§ **TASK TO CARRY OUT**:
Work through the records below and copy every line that includes "section".

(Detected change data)
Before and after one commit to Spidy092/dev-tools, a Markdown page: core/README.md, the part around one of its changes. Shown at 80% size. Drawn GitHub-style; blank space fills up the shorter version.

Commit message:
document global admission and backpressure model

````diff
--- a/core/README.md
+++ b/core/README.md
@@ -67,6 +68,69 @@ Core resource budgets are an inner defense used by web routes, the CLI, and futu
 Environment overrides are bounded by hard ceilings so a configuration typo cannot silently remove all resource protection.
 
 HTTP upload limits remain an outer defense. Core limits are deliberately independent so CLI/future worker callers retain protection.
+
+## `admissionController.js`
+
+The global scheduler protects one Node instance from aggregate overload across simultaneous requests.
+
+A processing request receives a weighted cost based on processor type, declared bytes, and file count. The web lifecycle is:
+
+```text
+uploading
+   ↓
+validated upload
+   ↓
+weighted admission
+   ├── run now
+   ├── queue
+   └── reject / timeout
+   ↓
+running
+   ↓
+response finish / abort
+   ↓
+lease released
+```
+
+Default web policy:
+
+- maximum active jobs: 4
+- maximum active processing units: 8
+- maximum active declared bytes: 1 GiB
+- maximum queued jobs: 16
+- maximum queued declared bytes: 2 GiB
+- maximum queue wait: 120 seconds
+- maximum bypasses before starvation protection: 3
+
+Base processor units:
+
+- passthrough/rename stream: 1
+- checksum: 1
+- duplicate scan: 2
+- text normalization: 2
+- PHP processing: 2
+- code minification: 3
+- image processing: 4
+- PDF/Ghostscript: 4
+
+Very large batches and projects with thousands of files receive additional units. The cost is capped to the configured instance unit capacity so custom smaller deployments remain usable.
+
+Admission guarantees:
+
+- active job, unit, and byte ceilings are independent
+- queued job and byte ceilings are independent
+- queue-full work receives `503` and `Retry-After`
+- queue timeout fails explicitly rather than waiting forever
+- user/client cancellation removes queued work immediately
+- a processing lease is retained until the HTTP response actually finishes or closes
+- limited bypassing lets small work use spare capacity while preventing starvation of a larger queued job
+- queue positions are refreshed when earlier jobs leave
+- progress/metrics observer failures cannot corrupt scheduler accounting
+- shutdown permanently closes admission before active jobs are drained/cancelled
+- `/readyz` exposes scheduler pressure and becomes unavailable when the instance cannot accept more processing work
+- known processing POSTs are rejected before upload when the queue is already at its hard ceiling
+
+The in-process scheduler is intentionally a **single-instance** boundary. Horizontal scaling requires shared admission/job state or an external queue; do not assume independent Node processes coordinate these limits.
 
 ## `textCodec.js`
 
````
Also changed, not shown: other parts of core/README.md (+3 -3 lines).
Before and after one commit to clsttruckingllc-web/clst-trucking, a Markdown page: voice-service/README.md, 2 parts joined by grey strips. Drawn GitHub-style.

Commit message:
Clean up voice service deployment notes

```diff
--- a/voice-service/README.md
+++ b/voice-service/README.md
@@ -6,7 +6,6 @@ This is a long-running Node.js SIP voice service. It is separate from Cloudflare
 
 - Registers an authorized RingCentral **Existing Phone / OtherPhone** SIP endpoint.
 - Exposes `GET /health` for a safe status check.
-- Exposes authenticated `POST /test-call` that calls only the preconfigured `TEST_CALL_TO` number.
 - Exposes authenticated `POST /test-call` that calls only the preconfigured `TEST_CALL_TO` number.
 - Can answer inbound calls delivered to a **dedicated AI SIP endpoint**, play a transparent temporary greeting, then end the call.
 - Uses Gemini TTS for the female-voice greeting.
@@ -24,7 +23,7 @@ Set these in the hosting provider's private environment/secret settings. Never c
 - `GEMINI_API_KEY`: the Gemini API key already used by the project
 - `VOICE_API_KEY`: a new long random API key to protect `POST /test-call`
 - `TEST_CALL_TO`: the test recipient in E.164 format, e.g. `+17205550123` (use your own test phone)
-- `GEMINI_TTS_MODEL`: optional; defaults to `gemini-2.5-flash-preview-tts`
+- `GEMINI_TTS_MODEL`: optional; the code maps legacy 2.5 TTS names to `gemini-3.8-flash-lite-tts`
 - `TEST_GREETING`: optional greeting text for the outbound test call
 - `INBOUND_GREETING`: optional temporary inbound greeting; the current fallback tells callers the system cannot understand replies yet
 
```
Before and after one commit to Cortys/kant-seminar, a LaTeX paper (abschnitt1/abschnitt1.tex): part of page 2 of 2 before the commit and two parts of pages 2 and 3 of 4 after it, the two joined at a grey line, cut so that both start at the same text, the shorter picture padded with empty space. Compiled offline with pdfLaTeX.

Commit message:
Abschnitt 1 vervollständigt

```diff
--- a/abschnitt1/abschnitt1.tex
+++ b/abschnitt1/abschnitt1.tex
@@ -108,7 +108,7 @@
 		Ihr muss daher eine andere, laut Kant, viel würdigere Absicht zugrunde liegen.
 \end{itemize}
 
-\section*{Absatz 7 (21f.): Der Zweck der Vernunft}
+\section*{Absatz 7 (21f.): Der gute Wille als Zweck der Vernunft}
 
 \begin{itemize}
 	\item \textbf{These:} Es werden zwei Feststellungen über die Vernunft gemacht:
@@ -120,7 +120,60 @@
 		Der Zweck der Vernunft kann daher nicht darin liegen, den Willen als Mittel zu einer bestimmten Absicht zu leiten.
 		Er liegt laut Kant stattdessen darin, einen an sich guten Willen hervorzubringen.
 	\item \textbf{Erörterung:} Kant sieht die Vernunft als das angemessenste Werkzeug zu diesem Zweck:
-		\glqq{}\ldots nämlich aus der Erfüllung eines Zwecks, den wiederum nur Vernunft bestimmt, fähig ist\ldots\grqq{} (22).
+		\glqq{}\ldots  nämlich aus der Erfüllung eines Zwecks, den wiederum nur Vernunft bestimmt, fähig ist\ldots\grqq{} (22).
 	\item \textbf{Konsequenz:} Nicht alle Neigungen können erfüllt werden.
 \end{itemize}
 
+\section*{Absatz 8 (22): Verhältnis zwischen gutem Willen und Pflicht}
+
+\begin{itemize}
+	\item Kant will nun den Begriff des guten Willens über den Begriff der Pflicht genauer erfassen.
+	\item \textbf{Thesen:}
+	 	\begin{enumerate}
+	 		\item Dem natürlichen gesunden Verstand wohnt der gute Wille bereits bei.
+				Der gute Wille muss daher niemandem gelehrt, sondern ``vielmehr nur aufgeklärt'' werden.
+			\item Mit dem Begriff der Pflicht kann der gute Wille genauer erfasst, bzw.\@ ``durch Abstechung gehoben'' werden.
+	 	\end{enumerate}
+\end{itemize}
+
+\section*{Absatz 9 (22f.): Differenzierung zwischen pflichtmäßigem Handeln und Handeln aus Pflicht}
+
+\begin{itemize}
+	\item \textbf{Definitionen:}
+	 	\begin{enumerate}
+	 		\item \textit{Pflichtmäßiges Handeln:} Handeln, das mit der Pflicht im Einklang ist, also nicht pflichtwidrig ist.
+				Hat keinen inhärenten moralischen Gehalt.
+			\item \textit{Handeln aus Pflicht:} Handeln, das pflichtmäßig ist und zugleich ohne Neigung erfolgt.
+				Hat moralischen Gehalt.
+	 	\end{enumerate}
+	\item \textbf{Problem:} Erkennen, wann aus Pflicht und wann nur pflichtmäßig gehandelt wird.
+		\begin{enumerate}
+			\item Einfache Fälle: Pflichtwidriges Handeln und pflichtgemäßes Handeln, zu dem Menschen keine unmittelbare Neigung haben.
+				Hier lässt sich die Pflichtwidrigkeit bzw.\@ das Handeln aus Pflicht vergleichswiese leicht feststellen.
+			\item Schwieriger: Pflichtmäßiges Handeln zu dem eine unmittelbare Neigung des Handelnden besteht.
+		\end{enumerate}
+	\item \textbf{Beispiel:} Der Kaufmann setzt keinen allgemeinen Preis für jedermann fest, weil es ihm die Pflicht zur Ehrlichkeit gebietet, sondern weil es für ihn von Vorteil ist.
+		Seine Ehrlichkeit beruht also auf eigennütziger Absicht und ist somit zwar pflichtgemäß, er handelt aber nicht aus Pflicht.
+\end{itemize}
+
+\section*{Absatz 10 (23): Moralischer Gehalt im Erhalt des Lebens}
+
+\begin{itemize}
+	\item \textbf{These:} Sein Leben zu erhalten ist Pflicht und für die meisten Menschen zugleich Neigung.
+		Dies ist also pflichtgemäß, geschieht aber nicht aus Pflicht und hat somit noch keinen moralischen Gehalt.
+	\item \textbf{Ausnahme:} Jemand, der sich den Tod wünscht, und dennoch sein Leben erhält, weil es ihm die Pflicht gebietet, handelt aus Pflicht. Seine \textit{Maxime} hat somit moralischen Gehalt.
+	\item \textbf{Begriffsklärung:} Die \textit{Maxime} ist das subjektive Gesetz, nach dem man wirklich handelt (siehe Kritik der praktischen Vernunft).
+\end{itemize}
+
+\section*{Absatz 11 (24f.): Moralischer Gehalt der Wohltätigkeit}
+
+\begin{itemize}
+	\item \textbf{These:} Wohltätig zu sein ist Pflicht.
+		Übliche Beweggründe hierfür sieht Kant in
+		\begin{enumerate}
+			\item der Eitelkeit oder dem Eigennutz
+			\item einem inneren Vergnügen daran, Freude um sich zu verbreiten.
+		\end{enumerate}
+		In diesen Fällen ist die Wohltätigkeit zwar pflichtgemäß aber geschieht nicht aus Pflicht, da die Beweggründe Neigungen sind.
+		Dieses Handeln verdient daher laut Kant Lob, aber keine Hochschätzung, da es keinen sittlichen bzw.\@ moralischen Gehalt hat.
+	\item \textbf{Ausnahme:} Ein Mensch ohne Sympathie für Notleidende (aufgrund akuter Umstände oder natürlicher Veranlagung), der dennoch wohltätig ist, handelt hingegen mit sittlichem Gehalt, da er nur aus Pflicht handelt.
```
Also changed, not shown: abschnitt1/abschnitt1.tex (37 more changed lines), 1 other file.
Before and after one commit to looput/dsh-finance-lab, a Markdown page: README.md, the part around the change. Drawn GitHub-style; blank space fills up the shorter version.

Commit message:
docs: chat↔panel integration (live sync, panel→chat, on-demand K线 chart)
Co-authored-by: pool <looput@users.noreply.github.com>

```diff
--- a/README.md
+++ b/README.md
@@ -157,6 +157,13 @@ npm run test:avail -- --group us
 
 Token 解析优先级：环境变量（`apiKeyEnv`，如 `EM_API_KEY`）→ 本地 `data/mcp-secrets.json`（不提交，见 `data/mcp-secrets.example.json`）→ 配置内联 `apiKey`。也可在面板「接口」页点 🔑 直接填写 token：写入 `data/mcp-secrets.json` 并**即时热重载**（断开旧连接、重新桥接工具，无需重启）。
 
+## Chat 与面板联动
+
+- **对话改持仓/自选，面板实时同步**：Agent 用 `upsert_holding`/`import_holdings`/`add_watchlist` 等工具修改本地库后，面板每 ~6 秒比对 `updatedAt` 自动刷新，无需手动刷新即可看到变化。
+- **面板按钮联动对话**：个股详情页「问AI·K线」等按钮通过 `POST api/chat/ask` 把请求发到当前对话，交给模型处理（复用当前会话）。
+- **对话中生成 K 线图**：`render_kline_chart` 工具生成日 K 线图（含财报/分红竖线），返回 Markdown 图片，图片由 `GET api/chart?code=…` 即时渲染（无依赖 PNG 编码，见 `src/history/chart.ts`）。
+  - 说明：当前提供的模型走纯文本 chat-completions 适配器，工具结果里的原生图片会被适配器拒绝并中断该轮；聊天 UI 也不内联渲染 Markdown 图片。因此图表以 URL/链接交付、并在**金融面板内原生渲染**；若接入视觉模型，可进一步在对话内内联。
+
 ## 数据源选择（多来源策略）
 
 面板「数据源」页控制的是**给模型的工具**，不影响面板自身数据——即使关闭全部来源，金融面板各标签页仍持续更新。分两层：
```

§ **EXERCISE RESPONSE**:
-\section*{Absatz 7 (21f.): Der Zweck der Vernunft}
+\section*{Absatz 7 (21f.): Der gute Wille als Zweck der Vernunft}
+\section*{Absatz 8 (22): Verhältnis zwischen gutem Willen und Pflicht}
+\section*{Absatz 9 (22f.): Differenzierung zwischen pflichtmäßigem Handeln und Handeln aus Pflicht}
+\section*{Absatz 10 (23): Moralischer Gehalt im Erhalt des Lebens}
+\section*{Absatz 11 (24f.): Moralischer Gehalt der Wohltätigkeit}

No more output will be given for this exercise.